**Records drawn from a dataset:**
----
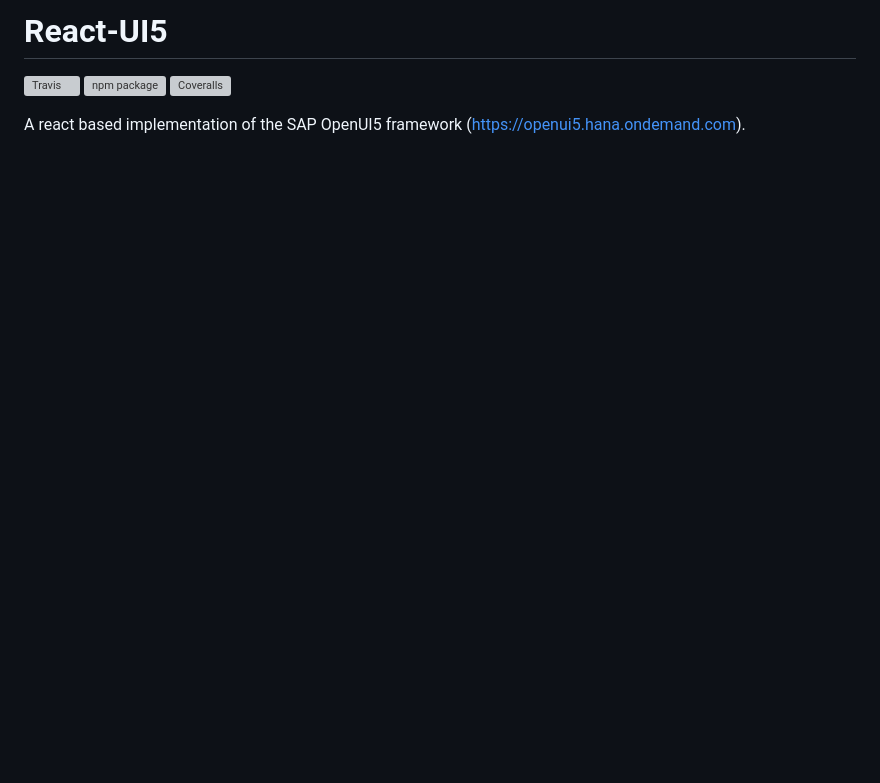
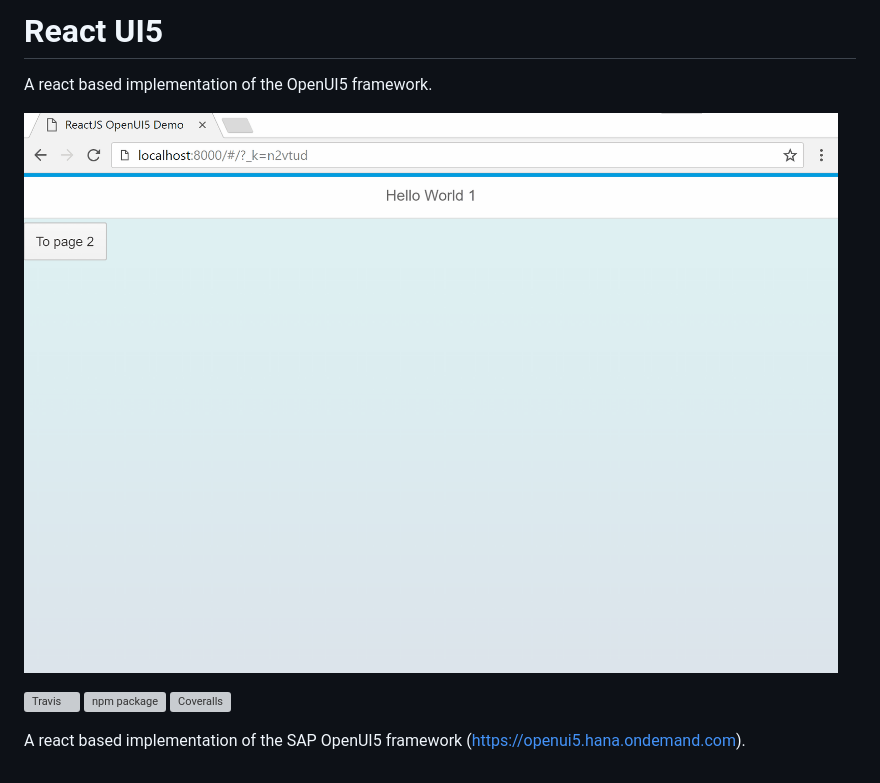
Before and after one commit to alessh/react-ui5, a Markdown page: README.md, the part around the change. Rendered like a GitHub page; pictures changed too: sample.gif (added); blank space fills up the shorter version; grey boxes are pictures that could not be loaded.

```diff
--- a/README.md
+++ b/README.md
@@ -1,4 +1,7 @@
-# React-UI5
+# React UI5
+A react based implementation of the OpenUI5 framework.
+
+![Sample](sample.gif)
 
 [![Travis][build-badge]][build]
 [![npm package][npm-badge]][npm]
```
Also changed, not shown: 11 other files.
----
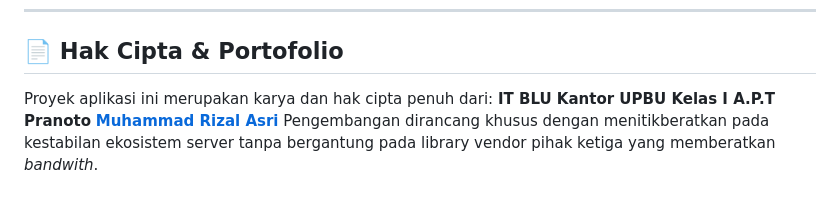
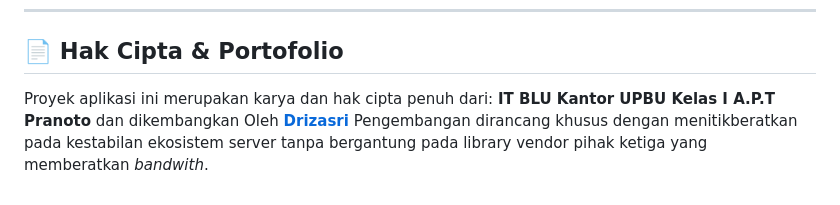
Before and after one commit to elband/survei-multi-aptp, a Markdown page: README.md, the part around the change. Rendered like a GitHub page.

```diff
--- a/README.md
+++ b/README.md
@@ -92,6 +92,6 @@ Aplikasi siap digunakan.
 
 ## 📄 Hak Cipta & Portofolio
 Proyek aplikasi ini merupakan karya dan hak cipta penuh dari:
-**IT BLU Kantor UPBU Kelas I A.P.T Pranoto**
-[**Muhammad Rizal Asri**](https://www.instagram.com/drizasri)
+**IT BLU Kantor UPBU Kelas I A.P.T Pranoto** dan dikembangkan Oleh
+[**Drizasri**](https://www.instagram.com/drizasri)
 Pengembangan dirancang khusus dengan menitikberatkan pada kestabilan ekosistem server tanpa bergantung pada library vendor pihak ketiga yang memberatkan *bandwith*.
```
----
**EXERCISE INSTRUCTIONS:** Check each line above for the word "page" and copy the ones that have it.

**YOUR SOLUTION:**
Before and after one commit to alessh/react-ui5, a Markdown page: README.md, the part around the change. Rendered like a GitHub page; pictures changed too: sample.gif (added); blank space fills up the shorter version; grey boxes are pictures that could not be loaded.
Before and after one commit to elband/survei-multi-aptp, a Markdown page: README.md, the part around the change. Rendered like a GitHub page.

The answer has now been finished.